__Your objective__: Within the entries below, find the lines that hold "href" and report only how many there are.
[Start of Attachment]
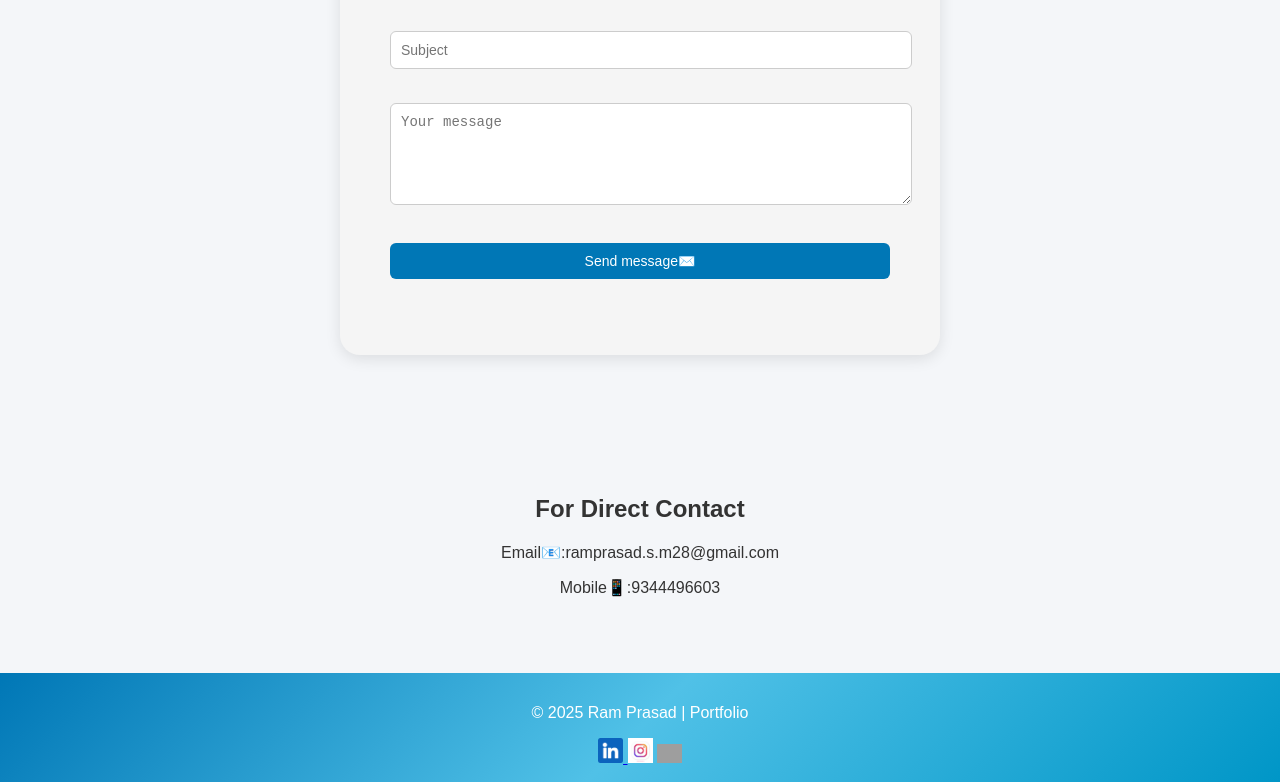
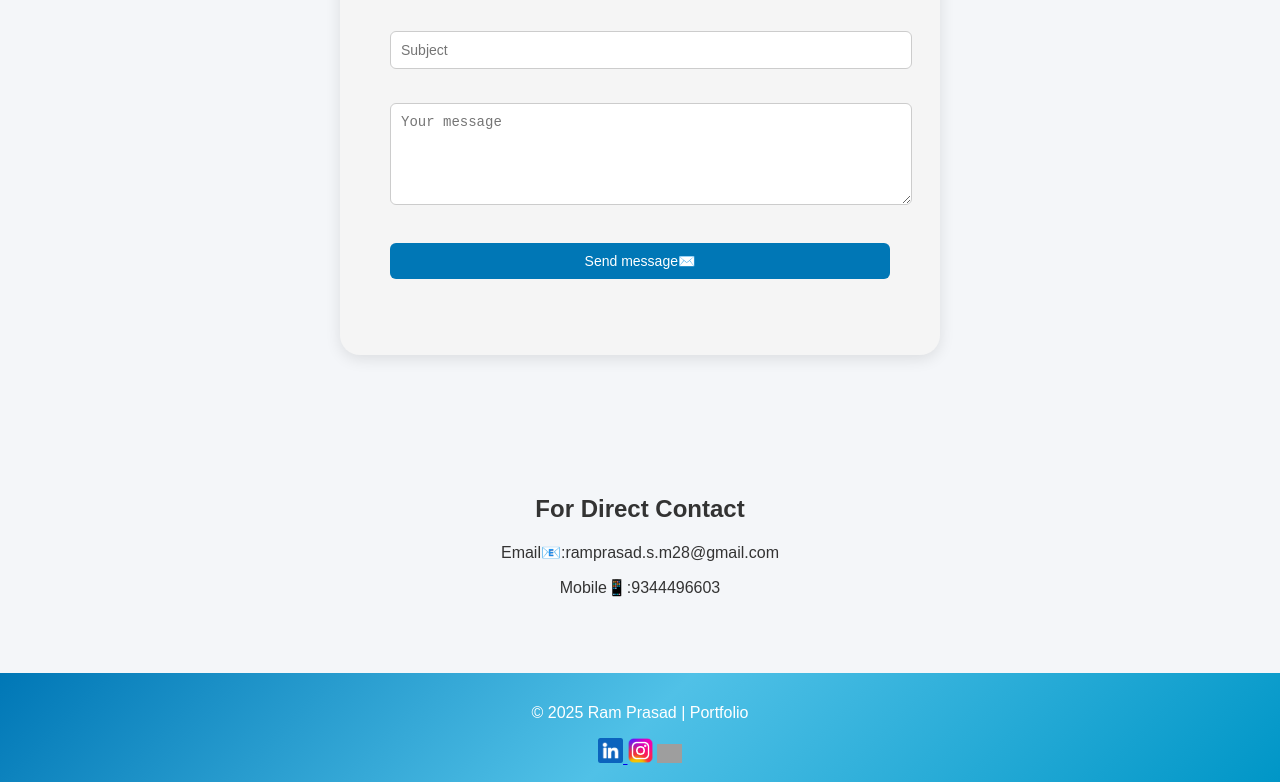
Before and after one commit to ramprasad28-hue/protfolio, a plain HTML site: page index.html in a window 1280 px wide. Shown: the part 2203-2985 px from the top of the page. Drawn offline with Linux system fonts and the light colour scheme; grey boxes are pictures that could not be loaded.

Commit message:
Update index.html

```diff
--- a/index.html
+++ b/index.html
@@ -245,7 +245,7 @@ ESP32 IoT Device → sends real-time alerts
         <img src="linkedin_3991775.png" alt="linkedin" id="image">
     </a>
     <a href="https://www.instagram.com/x_._.ram_?igsh=MTFqbWN1eTNvZ2pvZA==">
-        <img src="307779-P800TT-551.jpg" alt="instagram"  id="img"></a>
+        <img src="insta.png" alt="instagram"  id="img"></a>
         <a href="saravananramprasad776@gmail.com" ><img src="mail.jpg" alt="" id="imag" ></a>
   </footer>
   <script>
```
[End of Attachment]
__Written answer__: 2